Republic of the Philippines (Republic) the amount held in escrow in the
(PNB) in the
US$658,175,373.60 as of January 31, 2002.
Petitioner Republic, through the Presidential Commission on Good
Government (PCGG), represented by the Office of the Solicitor General
(OSG), filed a petition for forfeiture before the Sandiganbayan pursuant to RA
13791. In said case, petitioner sought the declaration of the Swiss deposits
that are in escrow in the PNB as ill-gotten wealth of the Marcoses.
The petition also sought the forfeiture of US$25 million and US$5 million in
treasury notes which exceeded the Marcos couple's salaries, other lawful
income as well as income from legitimately acquired property. The treasury
notes are frozen at the Bangko Sentral ng Pilipinas, by virtue of the freeze
order issued by the PCGG.
W/N the petition for review on certiorari under Rule 65 is proper?
No. At the outset, we would like to stress that we are treating this case as an
exception to the general rule governing petitions for certiorari. Normally,
decisions of the Sandiganbayan are brought before this Court under Rule 45,
not Rule 65. But where the case is undeniably ingrained with immense public

interest, public policy and deep historical repercussions, certiorari is allowed

notwithstanding the existence and availability of the remedy of appeal.

W/N the filing of the petition for certiorari is the proper remedy?

The release of the Swiss funds held in escrow in the PNB is dependent solely
on the decision of this jurisdiction that said funds belong to the petitioner
Republic. What is important is our own assessment of the sufficiency of the
evidence to rule in favor of either petitioner Republic or respondent
Marcoses. In this instance, despite the absence of the authenticated
translations of the Swiss decisions, the evidence on hand tilts convincingly in
favor of petitioner Republic.

No. The special civil action for certiorari is a remedy designed for the
correction of errors of jurisdiction and not errors of judgment. The raison
detre for the rule is when a court exercises its jurisdiction, an error
committed while so engaged does not deprive it of the jurisdiction being
exercised when the error is committed. If it did, every error committed by a
court would deprive it of its jurisdiction and every erroneous judgment would
be a void judgment. In such a scenario, the administration of justice would
not survive. Hence, where the issue or question involved affects the wisdom
or legal soundness of the decision --- not the jurisdiction of the court to
render said decision --- the same is beyond the province of a special civil
action for certiorari.

The petition is GRANTED. The assailed Resolution of the Sandiganbayan

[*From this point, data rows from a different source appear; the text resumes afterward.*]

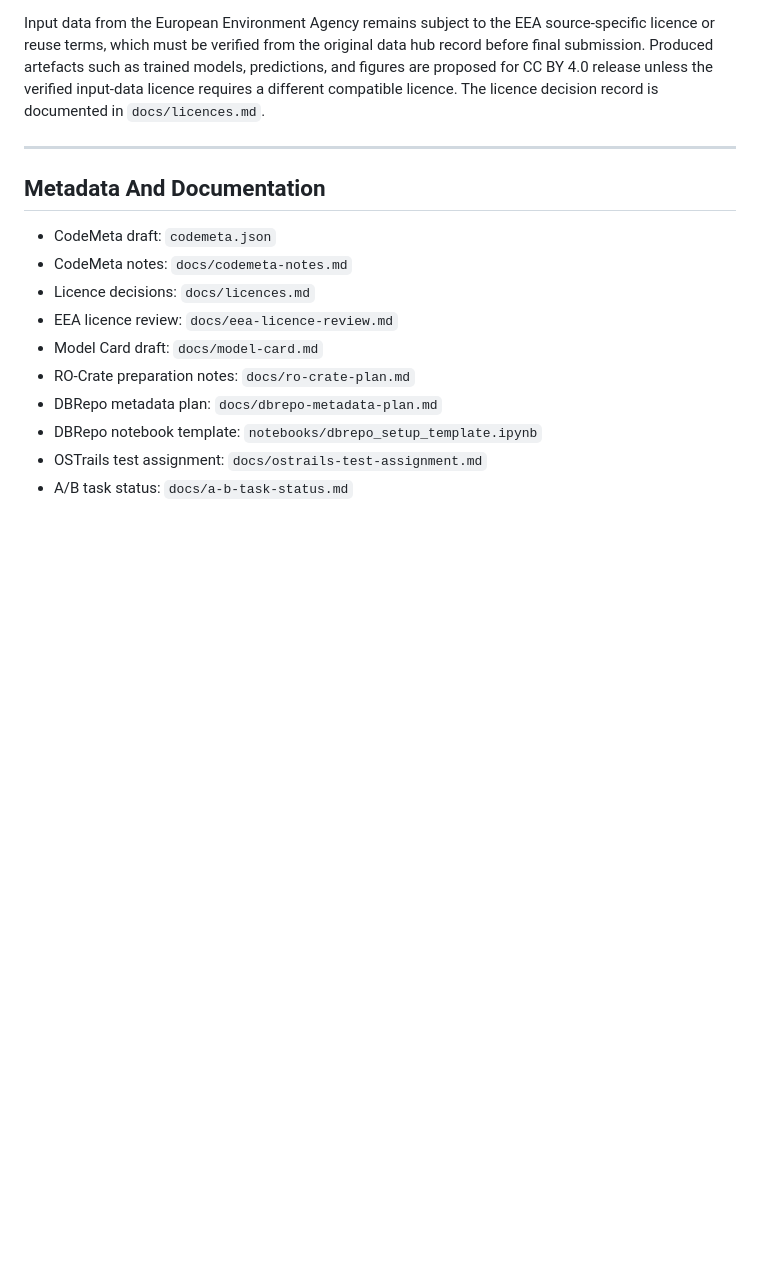
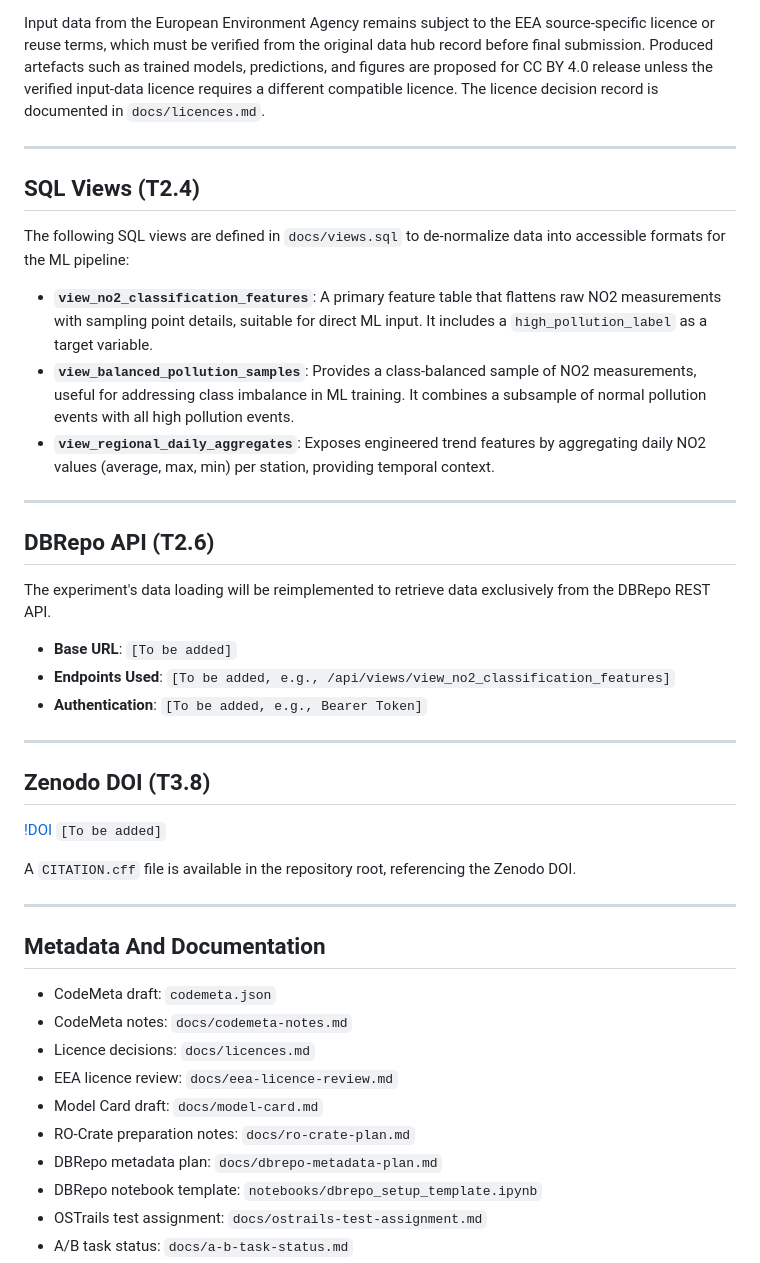
Before and after one commit to tayyabsajjad3/no2-air-quality-classification-austria, a Markdown page: README.md, the part around the change. Drawn GitHub-style; blank space fills up the shorter version.

Commit message:
updated documentation with SQL view definitions, DBRepo API details placeholder, and Zenodo DOI information placeholder.

```diff
--- a/README.md
+++ b/README.md
@@ -91,6 +91,34 @@ Input data from the European Environment Agency remains subject to the EEA sourc
 
 ---
 
+## SQL Views (T2.4)
+
+The following SQL views are defined in `docs/views.sql` to de-normalize data into accessible formats for the ML pipeline:
+
+*   **`view_no2_classification_features`**: A primary feature table that flattens raw NO2 measurements with sampling point details, suitable for direct ML input. It includes a `high_pollution_label` as a target variable.
+*   **`view_balanced_pollution_samples`**: Provides a class-balanced sample of NO2 measurements, useful for addressing class imbalance in ML training. It combines a subsample of normal pollution events with all high pollution events.
+*   **`view_regional_daily_aggregates`**: Exposes engineered trend features by aggregating daily NO2 values (average, max, min) per station, providing temporal context.
+
+---
+
+## DBRepo API (T2.6)
+
+The experiment's data loading will be reimplemented to retrieve data exclusively from the DBRepo REST API.
+
+*   **Base URL**: `[To be added]`
+*   **Endpoints Used**: `[To be added, e.g., /api/views/view_no2_classification_features]`
+*   **Authentication**: `[To be added, e.g., Bearer Token]`
+
+---
+
+## Zenodo DOI (T3.8)
+
+[!DOI](https://doi.org/YOUR_ZENODO_DOI_HERE) `[To be added]`
+
+A `CITATION.cff` file is available in the repository root, referencing the Zenodo DOI.
+
+---
+
 ## Metadata And Documentation
 
 * CodeMeta draft: `codemeta.json`
```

dated January 31, 2002 is SET ASIDE. The Swiss deposits which were
transferred to and are now deposited in escrow at the Philippine National
Bank in the estimated aggregate amount of US$658,175,373.60 as of
January 31, 2002, plus interest, are hereby forfeited in favor of petitioner
Republic of the Philippines.
Venus Kavoori is employed with the Philippine Postal Corporation as
POSTMAN II while Estrera is the Regional Director, Region 10 of the PPC. In
2001, BOMBO RADYO, DXIF, Cagayan de Oro City aired about the alleged
pilferage and/or loss of PVAO checks and foreign mail matters and other
alleged anomalies.
The Regional Office issued an order creating an investigation team to look
into the said allegations. Estrera filed a formal charge against Kavoori. He
also issued an order reassigning Kavoori from the Cagayan de Oro City Office
to the Motor Transport Section, Mail Distribution Center. Kavoori filed a
motion to quash claiming that the complaint was only signed by Alfredo
Estrera and not the Postmaster General. Petitioner denied the same. A
motion for reconsideration was filed but it was likewise denied.
Feeling no more other recourse, Kavoori came to the RTC and filed a petition
for prohibition, injunction with prayer for preliminary injunction and
temporary restraining order and damages. The RTC ruled in favor of Kavoori.
RTC also ruled that Estrera may however, refile again the formal charge.
Estrera no longer filed a motion for reconsideration of the foregoing RTC
Order and proceeded to file a petition for certiorari with the CA but it was
dismissed. Petitioner did not file a motion for reconsideration of the
foregoing Resolution and instead filed another petition for certiorari with the
Manifestation/Explanation and his Motion for Reconsideration but it was
denied. Hence, this petition for certiorari.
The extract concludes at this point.